Please note: this event is sold out, but videotaped versions of Dr. Ruth Behar’s lectures will be available from UWTV over the summer. Check back with jewishstudies.washington.edu or sign up for our newsletter to get the latest updates.
Reserve Your Tickets:
About “Dreams of Sefarad”:
Dr. Ruth Behar‘s Stroum Lectures will move between the personal essay and poetry, history and ethnography, exile and diaspora, and the role of the sea in remembrances of Sefarad in such places as Istanbul, Havana, Miami, New York, and Seattle. Dr. Behar will discuss the idea of dreaming about Sefarad and the dilemma of how to tell the story of waking from the dream to the loss of Sefarad. She will explore what that loss meant in 1492 and how the memory of that loss reverberates into the present day among twenty-first century descendants trying to define a contemporary Sephardic identity. Dr. Behar will give the lectures in English and weave in Spanish and Ladino, examining the desire for a language of home.

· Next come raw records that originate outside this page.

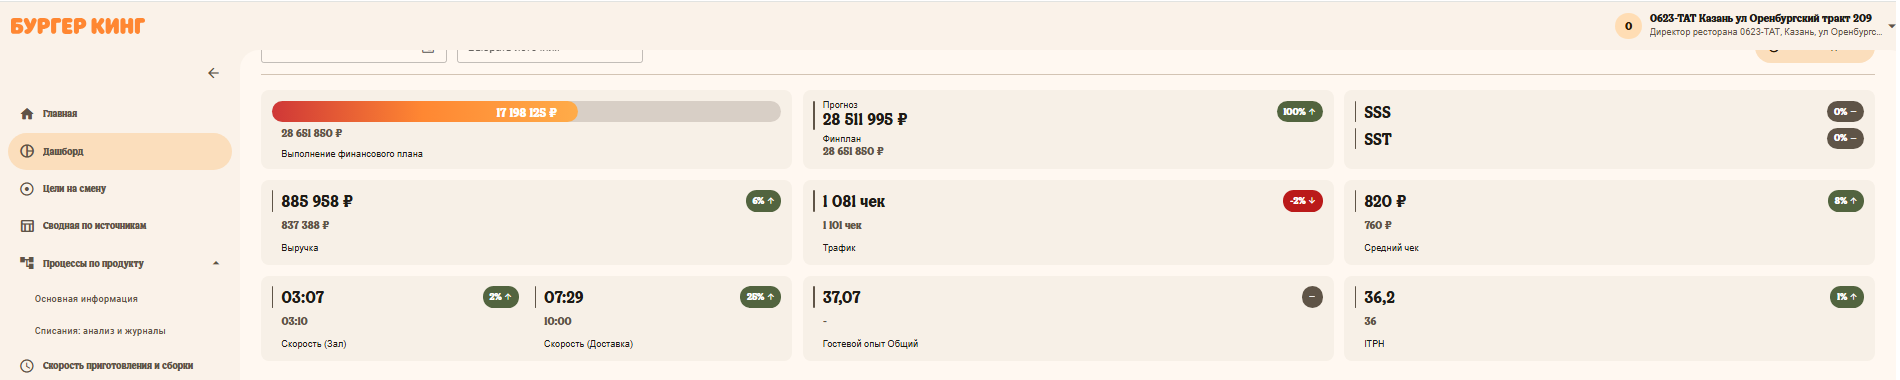
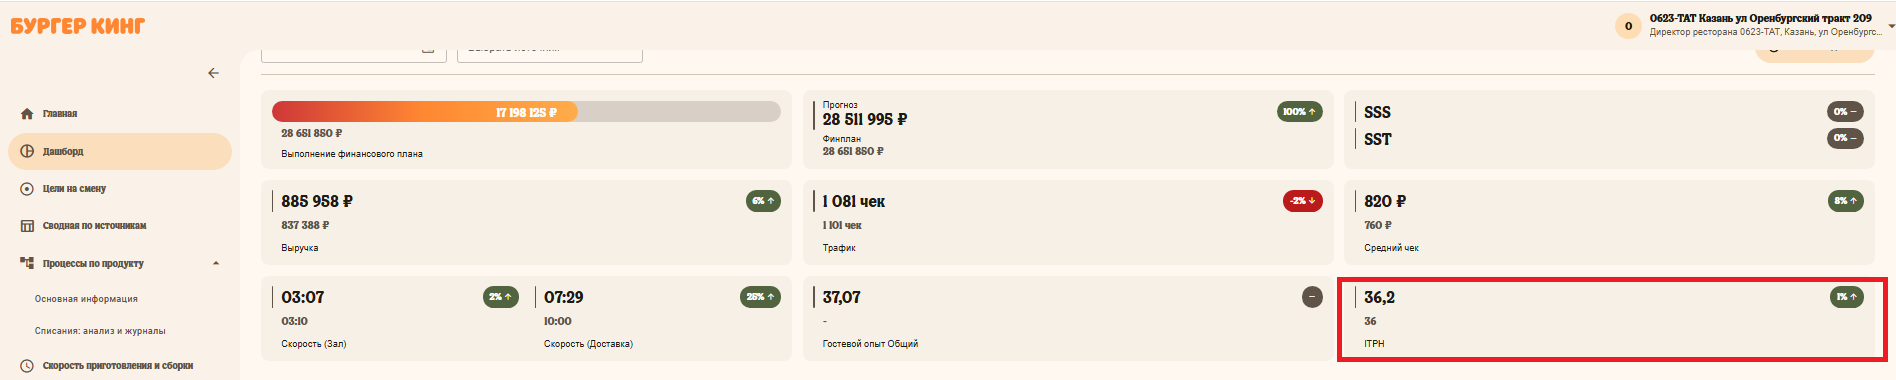
Update ITPH screenshots and two-attempt quizzes

diff --git a/script.js b/script.js
@@ -575,6 +575,14 @@ const TEST_BY_FEEDBACK = {
   'control-feedback': 'control',
 };
 
+const FIRST_ATTEMPT_HINTS = {
+  'calc-feedback': 'Вспомни формулу: количество блюд нужно разделить на часы сотрудников.',
+  'control-feedback': 'Сначала определи, на каком этапе замедлился поток Гостей.',
+  'case-feedback-1': 'Сравни несколько часов и учти ожидаемый поток Гостей.',
+  'case-feedback-2': 'Сначала найди западающую зону, затем выбирай действие.',
+  'case-feedback-3': 'Начни с конкретной причины недовольства Гостя.',
+};
+
 function completeTest(testName) {
   if (!testName || completedTests.has(testName)) return;
   completedTests.add(testName);
@@ -586,18 +594,34 @@ function completeTest(testName) {
 function answerChoice(btn, isCorrect, feedbackId) {
   const group = btn.parentElement;
   const feedback = document.getElementById(feedbackId);
-  if (!feedback || btn.disabled) return;
+  if (!feedback || btn.disabled) return false;
+  const attempts = Number(group.dataset.attempts || 0);
   if (isCorrect) {
     completeTest(TEST_BY_FEEDBACK[feedbackId]);
     btn.classList.add('correct-choice');
     group.querySelectorAll('button').forEach(item => { item.disabled = true; });
     feedback.className = 'feedback-box show correct';
     feedback.innerHTML = '<strong>Верно.</strong> ' + (btn.dataset.success || 'Ты выбрал действие, которое связано с причиной отклонения.');
-  } else {
-    btn.classList.add('wrong-choice');
+    return true;
+  }
+
+  group.dataset.attempts = String(attempts + 1);
+  btn.classList.add('wrong-choice');
+  if (attempts === 0) {
     feedback.className = 'feedback-box show incorrect';
-    feedback.innerHTML = '<strong>Пока нет.</strong> ' + (btn.dataset.feedback || 'Сначала сопоставь ITPH с тем, что происходит на смене. Затем выбери действие по причине.');
+    feedback.innerHTML = '<strong>Попробуй ещё раз.</strong> ' + (FIRST_ATTEMPT_HINTS[feedbackId] || 'Сопоставь показатель с ситуацией на смене.');
     setTimeout(() => btn.classList.remove('wrong-choice'), 700);
+    return false;
+  } else {
+    const correctBtn = [...group.querySelectorAll('button')].find(item => item.getAttribute('onclick')?.includes(', true,'));
+    const correctReason = (correctBtn?.dataset.success || 'Этот вариант помогает устранить причину ситуации.').replace(/^Верно[.:]?\s*/i, '');
+    correctBtn?.classList.add('correct-choice');
+    group.querySelectorAll('button').forEach(item => { item.disabled = true; });
+    completeTest(TEST_BY_FEEDBACK[feedbackId]);
+    feedback.className = 'feedback-box show incorrect';
+    feedback.innerHTML = '<strong>Разбор ответа.</strong> ' + (btn.dataset.feedback || 'Этот вариант не устраняет причину ситуации.') +
+      '<br><strong>Верный ответ: «' + (correctBtn?.textContent.trim() || '') + '».</strong> ' + correctReason;
+    return true;
   }
 }
 
@@ -692,8 +716,8 @@ function flipMistake(btn) {
 const practiceSolved = new Set();
 
 function answerCase(btn, isCorrect, feedbackId) {
-  answerChoice(btn, isCorrect, feedbackId);
-  if (!isCorrect) return;
+  const completed = answerChoice(btn, isCorrect, feedbackId);
+  if (!completed) return;
   practiceSolved.add(feedbackId);
   const result = document.getElementById('practice-result');
   if (!result) return;
@@ -703,6 +727,23 @@ function answerCase(btn, isCorrect, feedbackId) {
     : 'Осталось разобрать кейсов: ' + (3 - done) + '.';
   result.innerHTML = '<span>' + done + ' / 3</span><p>' + message + '</p>';
   if (done === 3) completeTest('practice');
+}
+
+function openScreenshot(button) {
+  const source = button.querySelector('img');
+  const dialog = document.getElementById('screenshot-dialog');
+  const image = document.getElementById('screenshot-dialog-image');
+  if (!source || !dialog || !image) return;
+  image.src = source.currentSrc || source.src;
+  image.alt = source.alt;
+  dialog.showModal();
+}
+
+function closeScreenshot(event) {
+  const dialog = document.getElementById('screenshot-dialog');
+  if (!dialog) return;
+  if (event && event.target !== dialog) return;
+  dialog.close();
 }
 
 

diff --git a/index.html b/index.html
@@ -8,7 +8,7 @@
   <title>Как работать с ITPH на смене</title>
   <link rel="stylesheet" href="css/kuds.css">
   <link rel="stylesheet" href="style.css">
-  <link rel="stylesheet" href="css/ms-lyudi.css?v=20260917-5">
+  <link rel="stylesheet" href="css/ms-lyudi.css?v=20260917-6">
 </head>
 <body>
   <nav id="top-nav" aria-label="Навигация по курсу">
@@ -74,8 +74,8 @@
 
         <div class="body-copy fade-in"><p>ITPH — следствие того, как организована смена.</p><p>Если он ниже цели, часов сотрудников может быть больше, чем нужно при текущем потоке. Если выше — команда может быть перегружена.</p><p>Цель по ITPH ты можешь узнать у директора, а также в программах Brave&amp;Bold и WFM.</p></div>
         <div class="target-screens fade-in" aria-label="Где найти цель по ITPH">
-          <figure class="target-screen" id="target-screen-bnb"><img src="assets/images/itph-brave-bold-crop.png" alt="Показатель ITPH на дашборде Brave&amp;Bold"><figcaption><b>Brave&amp;Bold</b> — ITPH на дашборде</figcaption></figure>
-          <figure class="target-screen" id="target-screen-wfm"><img src="assets/images/itph-wfm-crop.png" alt="Целевой и плановый ITPH в расписании WFM"><figcaption><b>WFM</b> — целевой и плановый ITPH</figcaption></figure>
+          <figure class="target-screen" id="target-screen-bnb"><button class="screenshot-zoom" type="button" onclick="openScreenshot(this)" aria-label="Увеличить скриншот Brave&amp;Bold"><img src="assets/images/itph-brave-bold-crop.png?v=20260917-6" alt="Показатель ITPH на дашборде Brave&amp;Bold"><span>Увеличить ↗</span></button><figcaption><b>Brave&amp;Bold</b> — ITPH на дашборде</figcaption></figure>
+          <figure class="target-screen" id="target-screen-wfm"><button class="screenshot-zoom" type="button" onclick="openScreenshot(this)" aria-label="Увеличить скриншот WFM"><img src="assets/images/itph-wfm-crop.png?v=20260917-6" alt="Целевой и плановый ITPH в расписании WFM"><span>Увеличить ↗</span></button><figcaption><b>WFM</b> — целевой и плановый ITPH</figcaption></figure>
         </div>
         <p class="target-caption fade-in">Даже у ресторанов одного формата цели могут различаться: они зависят от категории ресторана и применимых нормативов труда.</p>
         <div class="route-intro fade-in"><strong>Чтобы принять решение на смене, используй три действия</strong></div>
@@ -340,6 +340,11 @@
 
   </main>
 
-  <script src="script.js?v=20260917-5"></script>
+  <dialog class="screenshot-dialog" id="screenshot-dialog" onclick="closeScreenshot(event)">
+    <button class="screenshot-dialog-close" type="button" onclick="closeScreenshot()" aria-label="Закрыть увеличенный скриншот">×</button>
+    <img id="screenshot-dialog-image" src="" alt="">
+  </dialog>
+
+  <script src="script.js?v=20260917-6"></script>
 </body>
 </html>

diff --git a/css/ms-lyudi.css b/css/ms-lyudi.css
@@ -842,10 +842,17 @@ input:focus-visible {
 
 .target-screens { display: grid; grid-template-columns: repeat(2, minmax(0, 1fr)); gap: 12px; }
 .target-screen { margin: 0; overflow: hidden; border: var(--ku-border-w) solid var(--ku-border); border-radius: var(--ku-radius-m); background: var(--ku-card); box-shadow: var(--ku-shadow-s); }
-.target-screen img { display: block; width: 100%; aspect-ratio: 5 / 2; object-fit: cover; object-position: left top; }
+.screenshot-zoom { position: relative; display: block; width: 100%; padding: 0; border: 0; background: transparent; cursor: zoom-in; }
+.screenshot-zoom img { display: block; width: 100%; aspect-ratio: 5 / 2; object-fit: cover; object-position: left top; }
+.screenshot-zoom span { position: absolute; right: 0.65rem; bottom: 0.65rem; padding: 0.45rem 0.7rem; border-radius: var(--ku-radius-pill); color: var(--ku-text-on-dark); background: color-mix(in srgb, var(--ku-text) 86%, transparent); font-size: 0.78rem; font-weight: 750; }
+.screenshot-zoom:hover span { background: var(--ku-brand-strong); }
 .target-screen figcaption { padding: 0.8rem 1rem; font-size: 0.86rem; color: var(--ku-text-soft); }
 .target-screen figcaption b { color: var(--ku-text); }
 .target-caption { margin: -0.25rem 0 0; color: var(--ku-text-soft); font-size: 0.9rem; line-height: 1.5; }
+.screenshot-dialog { width: min(96vw, 92rem); max-width: none; padding: 0; border: 0; border-radius: var(--ku-radius-l); background: var(--ku-card); box-shadow: var(--ku-shadow-l); }
+.screenshot-dialog::backdrop { background: rgba(20, 12, 9, 0.82); backdrop-filter: blur(4px); }
+.screenshot-dialog img { display: block; width: 100%; height: auto; }
+.screenshot-dialog-close { position: sticky; float: right; top: 0.75rem; z-index: 2; width: 2.75rem; height: 2.75rem; margin: 0.75rem; border: 0; border-radius: 50%; color: var(--ku-text-on-dark); background: var(--ku-text); font-size: 1.6rem; line-height: 1; cursor: pointer; }
 .deviation-map { padding: var(--ku-space-l); border: var(--ku-border-w) solid var(--ku-border); border-radius: var(--ku-radius-l); background: var(--ku-card); box-shadow: var(--ku-shadow-s); }
 .deviation-map-title { display: flex; gap: 0.75rem; align-items: center; margin-bottom: var(--ku-space-m); }
 .deviation-map-title span { padding: 0.35rem 0.65rem; border-radius: var(--ku-radius-pill); color: var(--ku-brand-on); background: var(--ku-brand); font-size: 0.75rem; font-weight: 800; text-transform: uppercase; }
@@ -1035,7 +1042,7 @@ input:focus-visible {
   @page { size: A4; margin: 12mm; }
   html, body { background: #fff !important; print-color-adjust: exact; -webkit-print-color-adjust: exact; }
   body { padding-top: 0 !important; }
-  #top-nav, .next-row, .completion-panel, .interaction-cue, .interaction-hint { display: none !important; }
+  #top-nav, .next-row, .completion-panel, .interaction-cue, .interaction-hint, .screenshot-dialog { display: none !important; }
   .page, .page.active { display: block !important; min-height: 0; }
   .page:not(#page-home) { break-before: page; }
   .fade-in { opacity: 1 !important; transform: none !important; }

The lecture on May 18th is entitled “Places: Loss and Memory.” This talk will focus on the movement of Sefardim, their exile from beloved homes, their attachments to different places, and how their loss and memory are layered one upon the other.
The lecture on May 20th is entitled “People: Longing and Reinvention.” This talk will focus on specific individuals, their stories, and how they have reinvented their identities as Sefardim in contemporary times.
Both lectures will take place at 7:30 pm in Kane Hall 220 on the UW campus. The lecture on May 18th will be followed by a kosher reception.
The Stroum Center is delighted to be bringing a scholar of Dr. Behar’s caliber to campus for the 40th anniversary of the Stroum Lectures, the annual marquis event for UW Jewish Studies. We thank our community supporters and our departmental co-sponsors: Dept. of Anthropology, Dept. of Comparative Literature, Dept. of English, Dept. of Gender, Women & Sexuality Studies, Latin American and Caribbean Studies Program, and the Dept. of Spanish & Portuguese Studies at the University of Washington.
About Dr. Ruth Behar:
Dr. Ruth Behar is the Victor Haim Perera Collegiate Professor of Anthropology at the University of Michigan. Acclaimed for her scholarship and teaching, her honors include a MacArthur “Genius” Award, a John Simon Guggenheim Fellowship, a Distinguished Alumna Award from Wesleyan University, and an Excellence in Education Award from the University of Michigan. She is also the recipient of a Doctor of Humane Letters from Hebrew Union College-Jewish Institute of Religion.
Known for her writing about the search for home in our global era, her books include The Presence of the Past in a Spanish Village; Translated Woman: Crossing the Border with Esperanza’s Story, a New York Times Notable Book of the Year; and The Vulnerable Observer: Anthropology That Breaks Your Heart. Ruth frequently visits and writes about her native Cuba and is the author of An Island Called Home: Returning to Jewish Cuba and Traveling Heavy: A Memoir in between Journeys. She is the editor of the pioneering anthology, Bridges to Cuba, and co-editor of The Portable Island: Cubans at Home in the World.
She has written editorials about Cuba for the New York Times, the Los Angeles Times, the Washington Post, Jewish Week, and the Huffington Post. Her documentary film, “Adio Kerida/Goodbye Dear Love: A Cuban Sephardic Journey,” distributed by Women Make Movies, has been shown in festivals around the world. Also a creative writer, her poetry and short fiction have appeared in several anthologies.
For further exploration of Dr. Behar’s fascinating perspectives on Cuba and Jewish identity, here is a post with multi-media links to recent articles and media appearances, many of which feature discussion of the latest developments in the Cuban-American diplomatic relationship.
I would like help to look my family history at UW. My grandfather was the first ordained Sephardi Rabbi of Seattle and my mothers brother was the cantor of Temple DeHirsh with Rabbi Levine for 30 years.. My mother and father and all other relatives are Sephardi.